Heart Valve Disease

Heart valve disease occurs when a heart valve does not open or close properly.  In valvular stenosis, the heart valve is narrowed.  It may be thickened and/or stiff and does not open all the way.  The heart has to work harder to push blood through a smaller opening.  In valvular regurgitation (or insufficiency), the heart valve is leaky.  It may be loose, shortened, or torn.  As a result, the valve does not close tightly enough, and blood leaks backward.  The heart has to work harder to pump some of the same blood through the valve again.  Stenosis and regurgitation tend to get worse with time. They may cause the heart muscle to weaken, which can result in heart failure.  Catheterization may be needed to confirm heart valve disease and to accurately measure how severely the valve is narrowed or leaking.

Congenital Heart Defects

A congenital heart defect is a deformity of the heart that is present at birth.  An abnormal hole between heart chambers or a narrowed valve are examples of congenital heart defects.  When a defect is severe enough, it is harder for the heart to pump blood.  With time, the heart may weaken, and symptoms (such as shortness of breath and fainting spells) may develop.  In some cases, cardiac catheterization may be needed to confirm a heart defect and/or to assess how severe the problem is.

Heart Muscle Disease

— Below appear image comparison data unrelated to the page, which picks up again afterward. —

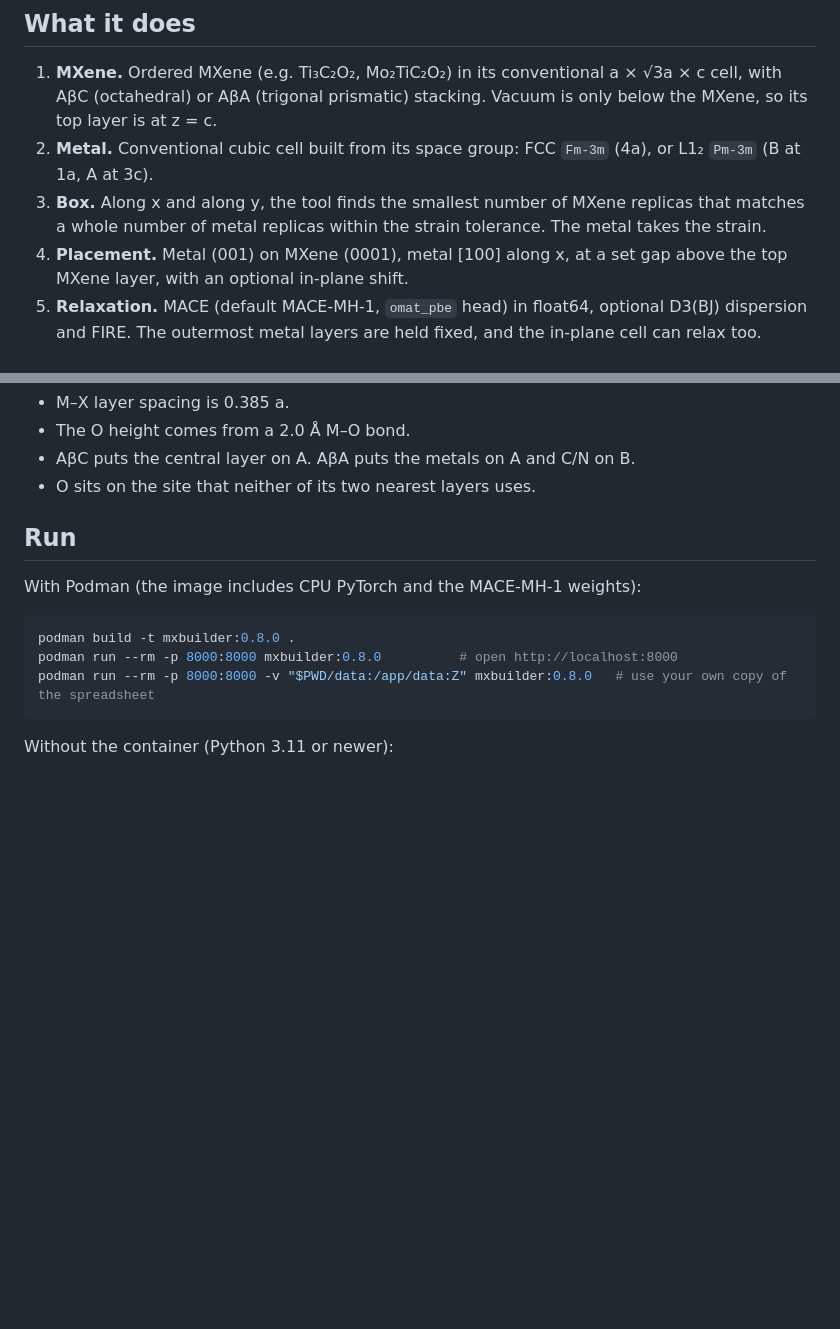
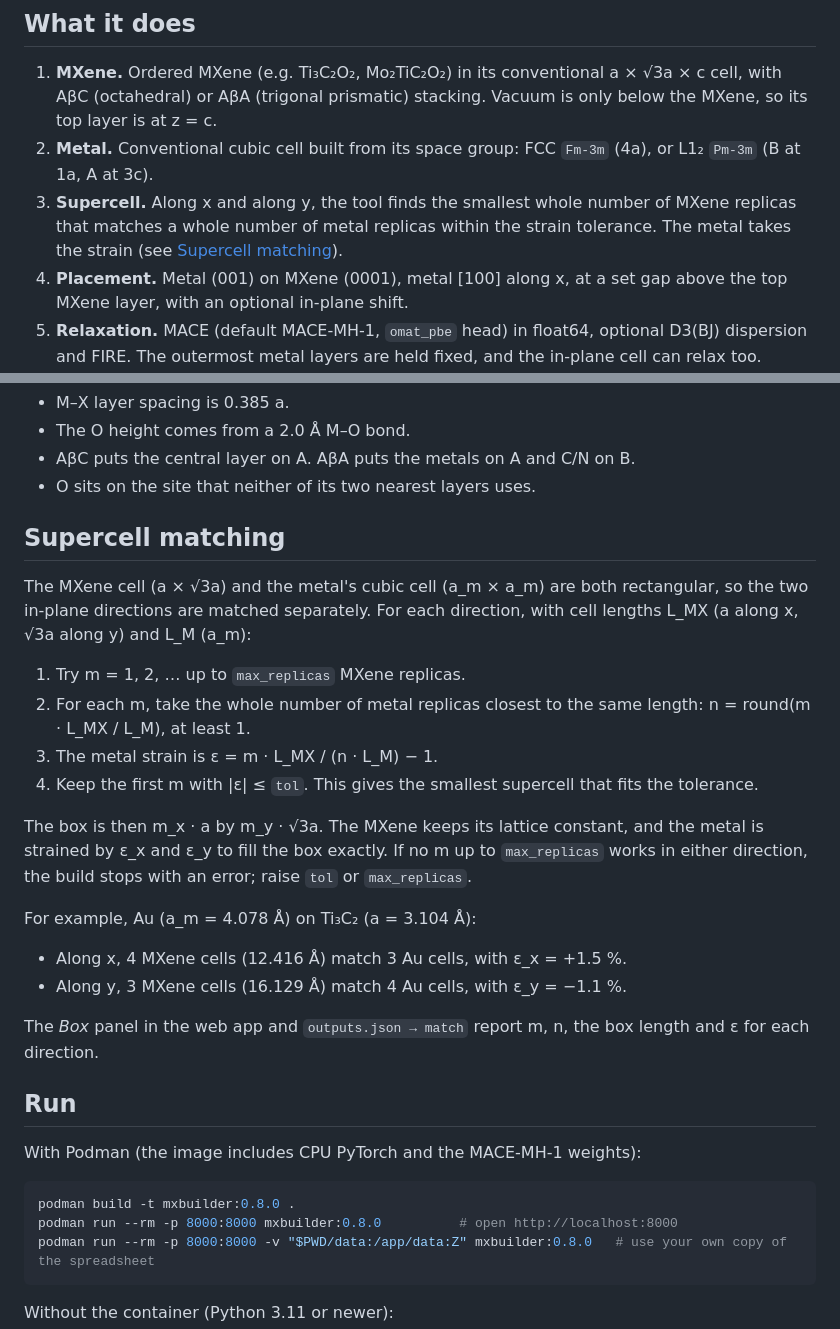
Before and after one commit to docampomill/coherent-interface-builder, a Markdown page: README.md, 2 parts joined by grey strips. Drawn GitHub-style; blank space fills up the shorter version.

Commit message:
README: explain the supercell matching
Co-Authored-By: Claude Opus 5.5 <noreply@anthropic.com>

```diff
--- a/README.md
+++ b/README.md
@@ -6,7 +6,7 @@ Builds an MXene/metal interface in one orthogonal box, relaxes it with a MACE ma
 
 1. **MXene.** Ordered MXene (e.g. Ti₃C₂O₂, Mo₂TiC₂O₂) in its conventional a × √3a × c cell, with AβC (octahedral) or AβA (trigonal prismatic) stacking. Vacuum is only below the MXene, so its top layer is at z = c.
 2. **Metal.** Conventional cubic cell built from its space group: FCC `Fm-3m` (4a), or L1₂ `Pm-3m` (B at 1a, A at 3c).
-3. **Box.** Along x and along y, the tool finds the smallest number of MXene replicas that matches a whole number of metal replicas within the strain tolerance. The metal takes the strain.
+3. **Supercell.** Along x and along y, the tool finds the smallest whole number of MXene replicas that matches a whole number of metal replicas within the strain tolerance. The metal takes the strain (see [Supercell matching](#supercell-matching)).
 4. **Placement.** Metal (001) on MXene (0001), metal [100] along x, at a set gap above the top MXene layer, with an optional in-plane shift.
 5. **Relaxation.** MACE (default MACE-MH-1, `omat_pbe` head) in float64, optional D3(BJ) dispersion and FIRE. The outermost metal layers are held fixed, and the in-plane cell can relax too. Optionally reports the work of adhesion.
 6. **Built vs relaxed.** Per-atom displacements, layer heights and spacings, the gap, the MXene thickness and the cell, before and after relaxation (see below).
@@ -19,6 +19,23 @@ Fixed geometry rules for the starting structure:
 - The O height comes from a 2.0 Å M–O bond.
 - AβC puts the central layer on A. AβA puts the metals on A and C/N on B.
 - O sits on the site that neither of its two nearest layers uses.
+
+## Supercell matching
+
+The MXene cell (a × √3a) and the metal's cubic cell (a_m × a_m) are both rectangular, so the two in-plane directions are matched separately. For each direction, with cell lengths L_MX (a along x, √3a along y) and L_M (a_m):
+
+1. Try m = 1, 2, … up to `max_replicas` MXene replicas.
+2. For each m, take the whole number of metal replicas closest to the same length: n = round(m · L_MX / L_M), at least 1.
+3. The metal strain is ε = m · L_MX / (n · L_M) − 1.
+4. Keep the first m with |ε| ≤ `tol`. This gives the smallest supercell that fits the tolerance.
+
+The box is then m_x · a by m_y · √3a. The MXene keeps its lattice constant, and the metal is strained by ε_x and ε_y to fill the box exactly. If no m up to `max_replicas` works in either direction, the build stops with an error; raise `tol` or `max_replicas`.
+
+For example, Au (a_m = 4.078 Å) on Ti₃C₂ (a = 3.104 Å):
+- Along x, 4 MXene cells (12.416 Å) match 3 Au cells, with ε_x = +1.5 %.
+- Along y, 3 MXene cells (16.129 Å) match 4 Au cells, with ε_y = −1.1 %.
+
+The *Box* panel in the web app and `outputs.json → match` report m, n, the box length and ε for each direction.
 
 ## Run
 
```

Heart muscle disease, or cardiomyopathy, refers to diseases that primarily affect the heart muscle. In its most common form, called dilated cardiomyopathy, the heart muscle weakens and the heart chambers enlarge. Cardiomyopathy can be caused by a variety of conditions, such as infection or alcohol abuse, or it can occur for an unknown reason.